Advertisement
YOU ARE HERE: LAT HomeCollections

IN BRIEF

Nonfiction

January 30, 1994|CHRIS GOODRICH

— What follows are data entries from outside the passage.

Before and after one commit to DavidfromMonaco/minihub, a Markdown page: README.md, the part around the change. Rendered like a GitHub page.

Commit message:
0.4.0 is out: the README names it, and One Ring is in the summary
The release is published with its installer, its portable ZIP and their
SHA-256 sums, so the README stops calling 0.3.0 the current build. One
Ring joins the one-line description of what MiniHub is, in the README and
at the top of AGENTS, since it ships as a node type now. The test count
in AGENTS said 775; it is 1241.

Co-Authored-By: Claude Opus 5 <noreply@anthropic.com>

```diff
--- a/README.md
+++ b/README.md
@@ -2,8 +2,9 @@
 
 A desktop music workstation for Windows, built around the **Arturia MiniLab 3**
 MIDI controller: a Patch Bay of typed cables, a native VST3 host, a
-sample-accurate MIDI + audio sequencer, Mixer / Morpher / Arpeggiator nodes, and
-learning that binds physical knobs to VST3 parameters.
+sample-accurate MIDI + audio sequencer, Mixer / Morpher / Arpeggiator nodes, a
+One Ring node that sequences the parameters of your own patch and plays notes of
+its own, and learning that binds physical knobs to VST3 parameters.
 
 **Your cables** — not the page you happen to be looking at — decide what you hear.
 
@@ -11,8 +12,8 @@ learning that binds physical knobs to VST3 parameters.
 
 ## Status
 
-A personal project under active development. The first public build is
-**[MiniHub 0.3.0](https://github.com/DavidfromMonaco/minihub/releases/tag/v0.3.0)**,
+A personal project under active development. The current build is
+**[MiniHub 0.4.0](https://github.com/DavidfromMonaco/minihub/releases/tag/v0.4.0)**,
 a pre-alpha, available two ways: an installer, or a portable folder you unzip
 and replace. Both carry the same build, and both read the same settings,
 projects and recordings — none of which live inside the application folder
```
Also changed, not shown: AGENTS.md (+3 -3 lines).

THE BOOK OF SODOM by Paul Hallam (Verso: $24.95; 290 pp.). It's poignant in this age of AIDS to come across a character who muses, with modern "Sodomites" in mind, "this race must be indestructible, if God himself was unable to destroy them." The passage--drawn from Michel Tournier's novel "The Four Wise Men"--is one of 40-odd works cited in "A Sodom Anthology," the book-within-a-book that British screenwriter Paul Hallam has compiled in what might be called an idiosyncratic gay scrapbook. Hallam, who admits to being obsessive, has a burning desire to understand the responses to, if not the origins of, his own homosexuality: why, for example, Sodom has for millennia been thought of as homosexuality's capital city, when both the Bible and the Talmud seem much more concerned with the Sodomites' avarice than their bed partners. Hallam has turned up many references to Sodom in literature, in every combination of low and high, famous and obscure: Hallam includes excerpts from Proust, Milton, Dante and Sade, as well as relevant portions of gay-bashing sermons, gay-satirizing plays, gay-baiting criminal trials and the like. Hallam's autobiographical essay on his search for Sodom, ironically, is often more interesting than the anthology itself, perhaps because the anti-Sodom screeds are so thoughtless, composed of little but frothing, bug-eyed fear.

Advertisement
Los Angeles Times Articles
|
|
|